From childish lips the young lad issues rhyme;
A verse, where painted with a fright'ning skill
Is ugsomeness enough to make one ill.

Parnassus echoes with the dismal sound,
And arty sisters, fearful, go to ground.
But Hermes (he who holds the snaky staff),
Does wryly smirk, and then does start to laugh,
Quoth he, "This tortured song, tho' short on style,
Does bring my godly chops to mirthful smile,
And tho' the tale be gruesome, foul and wrong,
Mayhap this crazy, queasy kind of song,
A sponsor from th'Elysian fields will find
Who's strong of stomach, and is broad of mind.

Alack! No wordsmiths wish their hard-won fame,
Be turn'd to bitt'rest infamy and shame:
The minstrels, bards and playwrights do not queue
To gladly have renown flush'd down the loo.

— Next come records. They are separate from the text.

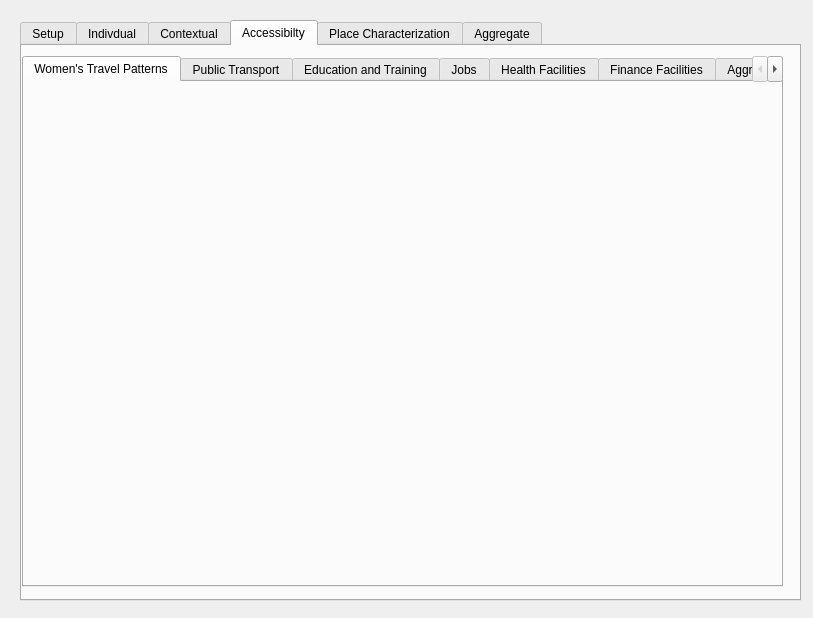
worldbank/GEEST, file gender_indicator_tool/gender_indicator_tool_dialog_base.ui: the form before one commit.
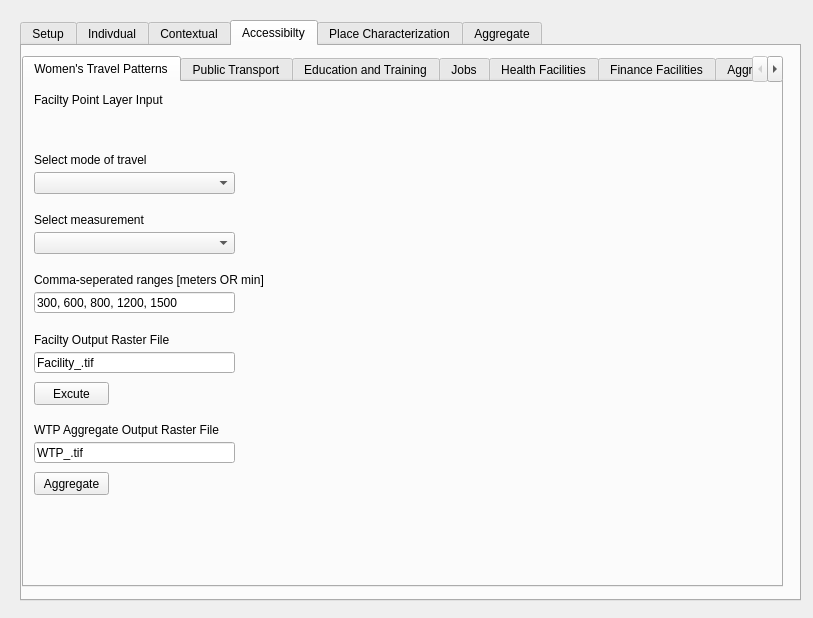
The form after the commit. The open tabs and pages were chosen to show the change. Custom widgets are drawn as their Qt base class.

Commit message: WTP Tab geoprocesing code completed. Started editing Service Area Analysis function so that no temp files our created

The edit to the form file:
```diff
--- a/gender_indicator_tool/gender_indicator_tool_dialog_base.ui
+++ b/gender_indicator_tool/gender_indicator_tool_dialog_base.ui
@@ -1259,6 +1259,188 @@
       <attribute name="title">
        <string>Women's Travel Patterns</string>
       </attribute>
+      <widget class="QLabel" name="label_35">
+       <property name="geometry">
+        <rect>
+         <x>10</x>
+         <y>190</y>
+         <width>231</width>
+         <height>16</height>
+        </rect>
+       </property>
+       <property name="text">
+        <string>Comma-seperated ranges [meters OR min]</string>
+       </property>
+      </widget>
+      <widget class="QComboBox" name="WTP_measurement_CB">
+       <property name="geometry">
+        <rect>
+         <x>10</x>
+         <y>150</y>
+         <width>201</width>
+         <height>22</height>
+        </rect>
+       </property>
+      </widget>
+      <widget class="QLabel" name="label_36">
+       <property name="geometry">
+        <rect>
+         <x>10</x>
+         <y>70</y>
+         <width>231</width>
+         <height>16</height>
+        </rect>
+       </property>
+       <property name="text">
+        <string>Select mode of travel</string>
+       </property>
+      </widget>
+      <widget class="QgsFileWidget" name="WTP_Input_Field">
+       <property name="geometry">
+        <rect>
+         <x>10</x>
+         <y>30</y>
+         <width>231</width>
+         <height>31</height>
+        </rect>
+       </property>
+      </widget>
+      <widget class="QLabel" name="label_37">
+       <property name="geometry">
+        <rect>
+         <x>10</x>
+         <y>10</y>
+         <width>201</width>
+         <height>16</height>
+        </rect>
+       </property>
+       <property name="text">
+        <string>Facilty Point Layer Input</string>
+       </property>
+      </widget>
+      <widget class="QPushButton" name="WTP_Execute_PB">
+       <property name="geometry">
+        <rect>
+         <x>10</x>
+         <y>300</y>
+         <width>75</width>
+         <height>23</height>
+        </rect>
+       </property>
+       <property name="text">
+        <string>Excute</string>
+       </property>
+      </widget>
+      <widget class="QgsFilterLineEdit" name="WTP_FacilityOutput_Field">
+       <property name="geometry">
+        <rect>
+         <x>10</x>
+         <y>270</y>
+         <width>201</width>
+         <height>21</height>
+        </rect>
+       </property>
+       <property name="text">
+        <string>Facility_.tif</string>
+       </property>
+       <property name="qgisRelation" stdset="0">
+        <string notr="true"/>
+       </property>
+      </widget>
+      <widget class="QLabel" name="label_38">
+       <property name="geometry">
+        <rect>
+         <x>10</x>
+         <y>130</y>
+         <width>231</width>
+         <height>16</height>
+        </rect>
+       </property>
+       <property name="text">
+        <string>Select measurement</string>
+       </property>
+      </widget>
+      <widget class="QLabel" name="label_39">
+       <property name="geometry">
+        <rect>
+         <x>10</x>
+         <y>250</y>
+         <width>231</width>
+         <height>16</height>
+        </rect>
+       </property>
+       <property name="text">
+        <string>Facilty Output Raster File</string>
+       </property>
+      </widget>
+      <widget class="QComboBox" name="WTP_mode_CB">
+       <property name="geometry">
+        <rect>
+         <x>10</x>
+         <y>90</y>
+         <width>201</width>
+         <height>22</height>
+        </rect>
+       </property>
+      </widget>
+      <widget class="QgsFilterLineEdit" name="WTP_Ranges_Field">
+       <property name="geometry">
+        <rect>
+         <x>10</x>
+         <y>210</y>
+         <width>201</width>
+         <height>21</height>
+        </rect>
+       </property>
+       <property name="text">
+        <string>300, 600, 800, 1200, 1500</string>
+       </property>
+       <property name="qgisRelation" stdset="0">
+        <string notr="true"/>
+       </property>
+      </widget>
+      <widget class="QPushButton" name="WTP_Aggregate_PB">
+       <property name="geometry">
+        <rect>
+         <x>10</x>
+         <y>390</y>
+         <width>75</width>
+         <height>23</height>
+        </rect>
+       </property>
+       <property name="text">
+        <string>Aggregate</string>
+       </property>
+      </widget>
+      <widget class="QgsFilterLineEdit" name="WTP_AGGOutput_Field">
+       <property name="geometry">
+        <rect>
+         <x>10</x>
+         <y>360</y>
+         <width>201</width>
+         <height>21</height>
+        </rect>
+       </property>
+       <property name="text">
+        <string>WTP_.tif</string>
+       </property>
+       <property name="qgisRelation" stdset="0">
+        <string notr="true"/>
+       </property>
+      </widget>
+      <widget class="QLabel" name="label_40">
+       <property name="geometry">
+        <rect>
+         <x>10</x>
+         <y>340</y>
+         <width>231</width>
+         <height>16</height>
+        </rect>
+       </property>
+       <property name="text">
+        <string>WTP Aggregate Output Raster File</string>
+       </property>
+      </widget>
      </widget>
      <widget class="QWidget" name="tab_18">
       <attribute name="title">
```
Left out of the diff: 2 changed lines with no effect on the pictures. The commit also changes 2 other files.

The godly messenger does sling his hook
And leave the stuck-up wordsmiths to their books:
For Hades beckons as a likely source,
Of souls more sordid, vile and coarse.

The quest is easy, as is soon reveal'd
An English Lord upon a danksome field:
With twenty whores around him in a knot,
He greets the messenger with pistol shot.

"Lord Byron! Yes! Of course! The very man!
To patronise the youthful poet Dan!"
The god with chuckle sees his supine prize,
Debauched as usual, red and bleary-eyed.
(But just in case his Lordship might say "no",
He gets him pissed and high on special "snow").


This tale does aim to show in pithy line,
How are the fates of man and god entwined,
And how, by guile and want of sobriety,
'Twas possible to have a Byron Society.

[Danny's reply]